First, as a bit of background, FDA established and began enforcing limits on leachable lead in tableware 40 years [prior to 2009, around 1971]. Obviously, any ware, Fiestaware or otherwise, manufactured prior to that era was not subject to FDA limits, because they didn’t exist. This doesn’t necessarily mean that old ware is unsafe, but consumers who are concerned about such a possibility can use home lead test kits (available in hardware stores) to screen old ware to determine whether it may leach high levels of lead into food.
We do not recommend not using old ware unless it shows signs of deterioration such as cracking or pitting of the glaze. This could be a sign that the glaze is disintegrating and could allow lead to leach into food. In addition to using a home test kit, consumers who want to be cautious might choose to avoid storing foods in older holloware (bowls), consuming hot and acidic liquid beverages such as coffee or tea out of cups, and heating bowls, cups and plates in the microwave. Again, these are qualified recommendations; the ware is not necessarily unsafe because it is old, but it may not comply with current FDA standards.
The Facebook post embedded above specifically “tested” a casserole from Pyrex’s “Spring Blossom” (or “Spring Blossom Green”) collection, introduced in 1972. All dishes of that vintage Pyrex pattern were manufactured after the FDA’s enforcement of leachable lead levels for cookware in 1971. The “Butterprint” pattern tested in the video above was manufactured between 1957 and 1968, but Pyrex did not appear to have changed their product composition in that timeframe. We could find no evidence in Pyrex’s well-documented history that the FDA’s updated standards for lead in cookware altered the standing composition or manufacture of the product in any way.
A 2010 paper on the history of Pyrex acknowledged the presence of lead in a predecessor known as “Nonex,” adding that lead was formulated out during the development of Pyrex between 1913 and 1915:
In 1915, Corning Glass introduced the first glass ovenware, made of a new, clear, heat-resistant material, Pyrex®. Its cooking potential was discovered in 1913 by Dr. Jesse T. Littleton of Corning when he provided his wife, Becky, with a makeshift casserole out of a cut-down Nonex battery jar.
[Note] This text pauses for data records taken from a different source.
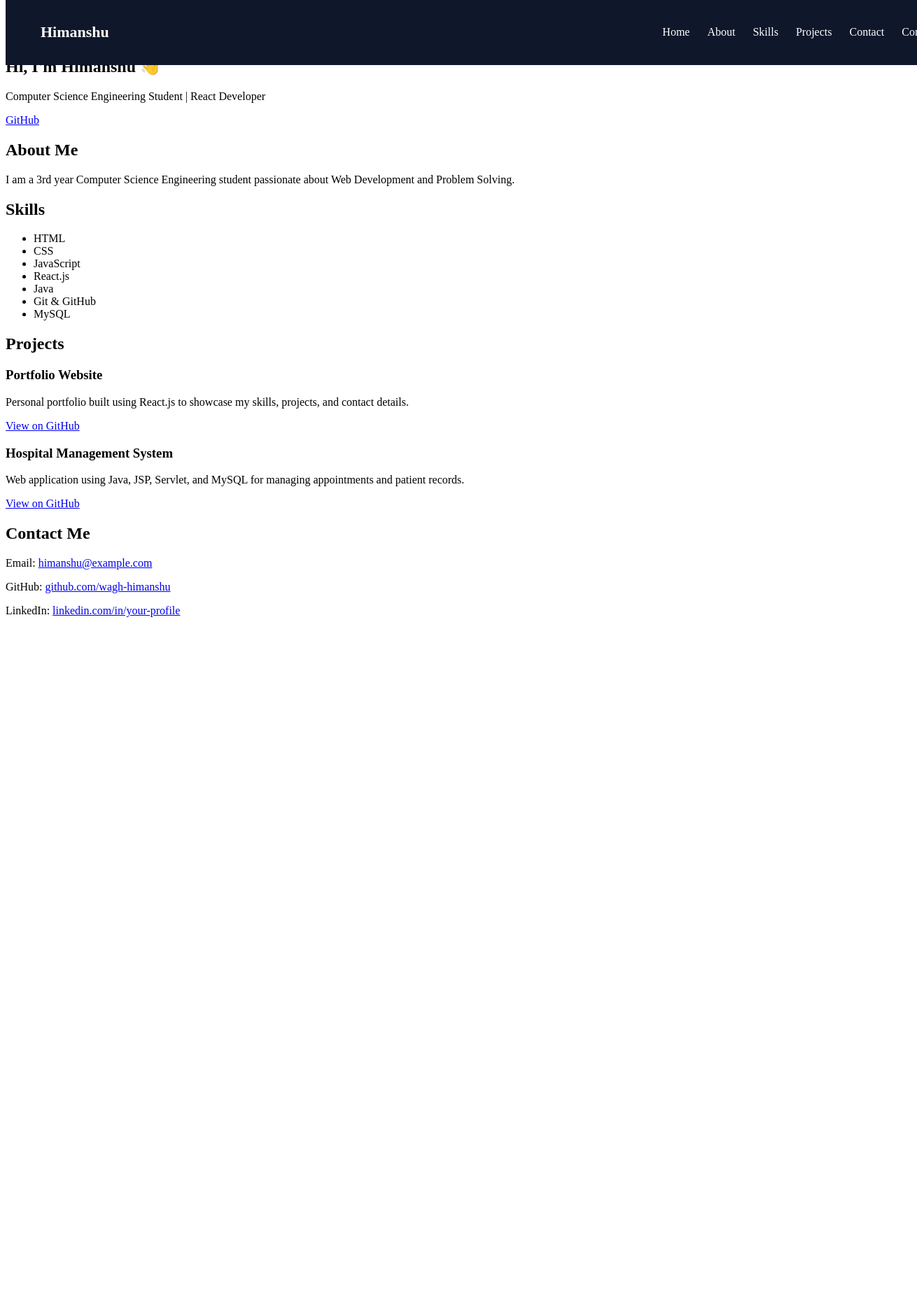
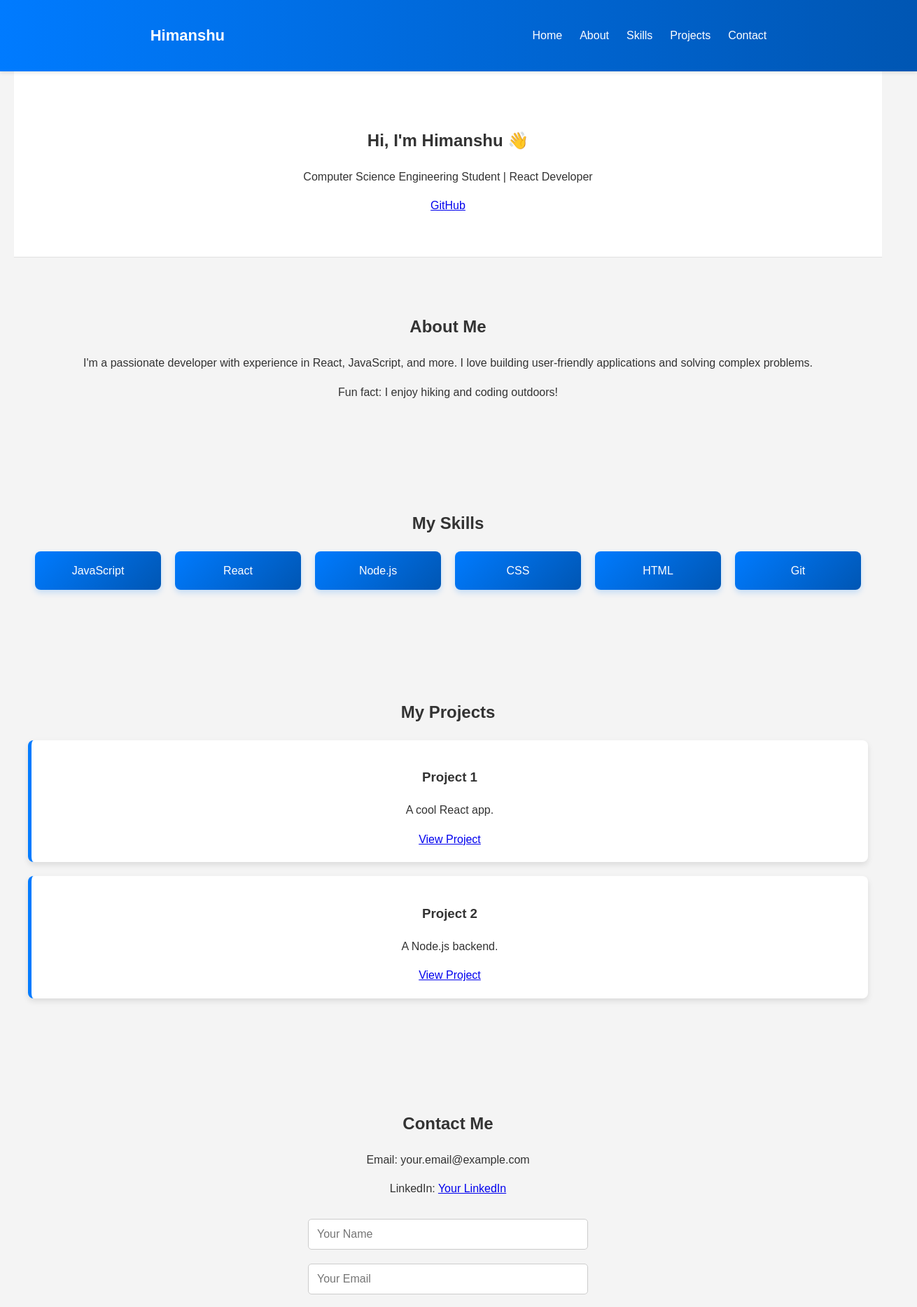
Before and after one commit to wagh-himanshu/PortFulio, a React (Vite) app in the folder portfulio-react/: page / in a window 1280 px wide. Shown: the top 1868 px of the page at 70% size, 1310 px wide, since content can reach past the window. Before the commit the page ends 898 px from the top, so only its background shows below. Built offline with nearby package versions, Linux system fonts and the light colour scheme.

Commit message:
Add style.css

```diff
--- /dev/null
+++ b/package.json
@@ -0,0 +1,5 @@
+{
+  "dependencies": {
+    "react-router-dom": "^7.12.0"
+  }
+}
--- a/portfulio-react/src/App.jsx
+++ b/portfulio-react/src/App.jsx
@@ -9,9 +9,7 @@ function App() {
 
   return (
     <>
-    <h1 style={{ color: "red" }}>
-      React is rendering correctly ✅
-    </h1>
+
       <Navbar />
       <Home />
       <About />
--- a/portfulio-react/src/components/About.jsx
+++ b/portfulio-react/src/components/About.jsx
@@ -1,13 +1,17 @@
-function About() {
+// src/components/About.jsx
+import React from 'react';
+
+const About = () => {
   return (
-        <section>
+    <section className="section about">
       <h2>About Me</h2>
       <p>
-            I am a 3rd year Computer Science Engineering student passionate about
-            Web Development and Problem Solving.
+        I'm a passionate developer with experience in React, JavaScript, and more.
+        I love building user-friendly applications and solving complex problems.
       </p>
+      <p>Fun fact: I enjoy hiking and coding outdoors!</p>
     </section>
   );
-    }
+};
 
 export default About;
--- a/portfulio-react/src/components/Contact.jsx
+++ b/portfulio-react/src/components/Contact.jsx
@@ -1,38 +1,20 @@
-function Contact() {
-      return (
-        <section id="contact">
-          <h2>Contact Me</h2>
+// src/components/Contact.jsx
+import React from 'react';
 
-          <p>
-            Email:{" "}
-            <a href="mailto:himanshu@example.com">
-              himanshu@example.com
-            </a>
-          </p>
+const Contact = () => {
+  return (
+    <section className="section contact">
+      <h2>Contact Me</h2>
+      <p>Email: your.email@example.com</p>
+      <p>LinkedIn: <a href="#" target="_blank" rel="noopener noreferrer">Your LinkedIn</a></p>
+      <form>
+        <input type="text" placeholder="Your Name" />
+        <input type="email" placeholder="Your Email" />
+        <textarea placeholder="Message"></textarea>
+        <button type="submit">Send</button>
+      </form>
+    </section>
+  );
+};
 
-          <p>
-            GitHub:{" "}
-            <a
-              href="https://github.com/wagh-himanshu"
-              target="_blank"
-              rel="noopener noreferrer"
-            >
-              github.com/wagh-himanshu
-            </a>
-          </p>
-
-          <p>
-            LinkedIn:{" "}
-            <a
-              href="https://linkedin.com/in/your-profile"
-              target="_blank"
-              rel="noopener noreferrer"
-            >
-              linkedin.com/in/your-profile
-            </a>
-          </p>
-        </section>
-      );
-    }
-
-    export default Contact;
+export default Contact;
--- a/portfulio-react/src/components/Home.jsx
+++ b/portfulio-react/src/components/Home.jsx
@@ -1,7 +1,7 @@
 function Home(){
 
       return(
-            <section>
+            <section className="section home">
                   <h1>Hi, I'm Himanshu 👋</h1>
       <p>Computer Science Engineering Student | React Developer</p>
 
--- a/portfulio-react/src/components/Navbar.jsx
+++ b/portfulio-react/src/components/Navbar.jsx
@@ -11,7 +11,7 @@ function Navbar() {
         <li><a href="#skills">Skills</a></li>
         <li><a href="#projects">Projects</a></li>
         <li><a href="#contact">Contact</a></li>
-        <li><a href="#contact">Contact</a></li>
+
       </ul>
     </nav>
   );
--- a/portfulio-react/src/components/Projects.jsx
+++ b/portfulio-react/src/components/Projects.jsx
@@ -1,39 +1,24 @@
-function Projects() {
-      return (
-        <section id="projects">
-          <h2>Projects</h2>
+// src/components/Projects.jsx
+import React from 'react';
 
-          <div>
-            <h3>Portfolio Website</h3>
-            <p>
-              Personal portfolio built using React.js to showcase my skills,
-              projects, and contact details.
-            </p>
-            <a
-              href="https://github.com/wagh-himanshu"
-              target="_blank"
-              rel="noopener noreferrer"
-            >
-              View on GitHub
-            </a>
-          </div>
+const Projects = () => {
+  const projects = [
+    { title: 'Project 1', description: 'A cool React app.', link: '#' },
+    { title: 'Project 2', description: 'A Node.js backend.', link: '#' },
+  ];
 
-          <div>
-            <h3>Hospital Management System</h3>
-            <p>
-              Web application using Java, JSP, Servlet, and MySQL for managing
-              appointments and patient records.
-            </p>
-            <a
-              href="https://github.com/wagh-himanshu"
-              target="_blank"
-              rel="noopener noreferrer"
-            >
-              View on GitHub
-            </a>
-          </div>
-        </section>
-      );
-    }
+  return (
+    <section className="section projects">
+      <h2>My Projects</h2>
+      {projects.map((project, index) => (
+        <div key={index} className="project-card">
+          <h3>{project.title}</h3>
+          <p>{project.description}</p>
+          <a href={project.link} target="_blank" rel="noopener noreferrer">View Project</a>
+        </div>
+      ))}
+    </section>
+  );
+};
 
-    export default Projects;
+export default Projects;
--- a/portfulio-react/src/components/Skills.jsx
+++ b/portfulio-react/src/components/Skills.jsx
@@ -1,19 +1,19 @@
-function Skills() {
-      return (
-        <section id="skills">
-          <h2>Skills</h2>
+// src/components/Skills.jsx
+import React from 'react';
 
-          <ul>
-            <li>HTML</li>
-            <li>CSS</li>
-            <li>JavaScript</li>
-            <li>React.js</li>
-            <li>Java</li>
-            <li>Git & GitHub</li>
-            <li>MySQL</li>
-          </ul>
-        </section>
-      );
-    }
+const Skills = () => {
+  const skills = ['JavaScript', 'React', 'Node.js', 'CSS', 'HTML', 'Git'];
 
-    export default Skills;
+  return (
+    <section className="section skills">
+      <h2>My Skills</h2>
+      <ul>
+        {skills.map((skill, index) => (
+          <li key={index}>{skill}</li>
+        ))}
+      </ul>
+    </section>
+  );
+};
+
+export default Skills;
--- a/portfulio-react/src/main.jsx
+++ b/portfulio-react/src/main.jsx
@@ -1,6 +1,8 @@
 import { StrictMode } from 'react'
 import { createRoot } from 'react-dom/client'
+import { BrowserRouter } from "react-router-dom";
 import App from './App.jsx';
+import './style.css';
 
 createRoot(document.getElementById('root')).render(
   <StrictMode>
--- /dev/null
+++ b/portfulio-react/src/style.css
@@ -0,0 +1,128 @@
+/* src/styles.css */
+body {
+      margin: 0;
+      font-family: 'Arial', sans-serif;
+      background-color: #f4f4f4; /* Light background */
+      color: #333333; /* Dark text for contrast */
+      line-height: 1.6;
+    }
+
+    .navbar {
+      display: flex;
+      justify-content: space-around;
+      padding: 15px;
+      background: linear-gradient(90deg, #007bff, #0056b3); /* Blue gradient */
+      position: sticky;
+      top: 0;
+      z-index: 100;
+      box-shadow: 0 2px 5px rgba(0, 0, 0, 0.1);
+    }
+
+    .navbar a {
+      color: #ffffff; /* White text on blue */
+      text-decoration: none;
+      font-weight: bold;
+      transition: color 0.3s;
+    }
+
+    .navbar a:hover {
+      color: #e0e0e0; /* Light gray on hover */
+    }
+
+    .section {
+      padding: 60px 20px;
+      max-width: 1200px;
+      margin: 0 auto;
+      text-align: center;
+    }
+
+    .home {
+      background-color: #ffffff; /* White section */
+      border-bottom: 1px solid #e0e0e0;
+    }
+
+    .about, .skills, .projects, .contact {
+      background-color: #f4f4f4; /* Light gray */
+    }
+
+    .skills ul {
+      list-style: none;
+      padding: 0;
+      display: flex;
+      flex-wrap: wrap;
+      justify-content: center;
+      gap: 20px;
+    }
+
+    .skills li {
+      background: linear-gradient(135deg, #007bff, #0056b3); /* Blue gradient cards */
+      color: #ffffff;
+      padding: 15px;
+      border-radius: 8px;
+      min-width: 150px;
+      transition: transform 0.3s, box-shadow 0.3s;
+      box-shadow: 0 4px 8px rgba(0, 123, 255, 0.2);
+    }
+
+    .skills li:hover {
+      transform: scale(1.05);
+      box-shadow: 0 8px 16px rgba(0, 123, 255, 0.4);
+    }
+
+    .projects .project-card {
+      background-color: #ffffff; /* White cards */
+      margin: 20px 0;
+      padding: 20px;
+      border-radius: 8px;
+      box-shadow: 0 4px 8px rgba(0, 0, 0, 0.1);
+      transition: box-shadow 0.3s;
+      border-left: 5px solid #007bff; /* Blue accent border */
+    }
+
+    .projects .project-card:hover {
+      box-shadow: 0 8px 16px rgba(0, 0, 0, 0.2);
+    }
+
+    .contact form {
+      display: flex;
+      flex-direction: column;
+      max-width: 400px;
+      margin: 20px auto;
+    }
+
+    .contact input, .contact textarea, .contact button {
+      margin: 10px 0;
+      padding: 12px;
+      border: 1px solid #cccccc;
+      border-radius: 5px;
+      font-size: 16px;
+      transition: border-color 0.3s;
+    }
+
+    .contact input:focus, .contact textarea:focus {
+      border-color: #007bff; /* Blue focus */
+      outline: none;
+    }
+
+    .contact button {
+      background-color: #007bff; /* Blue button */
+      color: #ffffff;
+      cursor: pointer;
+      transition: background-color 0.3s;
+    }
+
+    .contact button:hover {
+      background-color: #0056b3; /* Darker blue on hover */
+    }
+
+    /* Responsive Design */
+    @media (max-width: 768px) {
+      .navbar {
+        flex-direction: column;
+        align-items: center;
+      }
+      .skills ul {
+        flex-direction: column;
+        align-items: center;
+      }
+    }
```
Also changed, not shown: 1 other file (tests, documents, lock files or other folders). Lines whose indentation alone changed are shown as unchanged.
Surprisingly, it survived the oven as well as traditional ceramic casseroles. After Corning revised the original Nonex formula to remove the lead (dangerous in food products), the ovenware was successfully tested by Sarah Tyson Rorer, Director of the Philadelphia Cooking School and culinary editor of the Ladies Home Journal.
We were unable to locate any other information substantiating the claim that vintage Pyrex contained any worrisome levels of lead. All information we could find indicated that the method of production has stayed consistent for 60 years. The FDA began enforcing limits on leachable lead in 1971, and a vintage Pyrex pattern commonly targeted as purportedly high in lead content didn’t even go into production until 1972, after all manufacturers were subject to the FDA’s new leachable lead standards.
Aikins, Jim. “Setting The Record Straight: The Truth About Pyrex.”
Pyrex Products. 26 October 2011.
Bramen, Lisa. “Is It Safe To Eat Off Vintage Plates?”
Smithsonian.com. 19 August 2009.
Corwin, Emil. “FDA Issues New Guidance On Lead In Ceramicware.”
ScienceBlog. 12 November 1991.
Gantz, Caroll. “Corning Pyrex Bakeware.”
IndustrialDesignHistory.com. 14 April 2010.
Corning Museum of Glass PYREX Potluck. “PYREX Pattern: Spring Blossom Green.”
Corning Museum of Glass PYREX Potluck. “PYREX Pattern: Butterprint (White On Turquoise).”
Corning Museum of Glass PYREX Potluck. “PYREX Pattern: Butterprint (Turquoise On White).”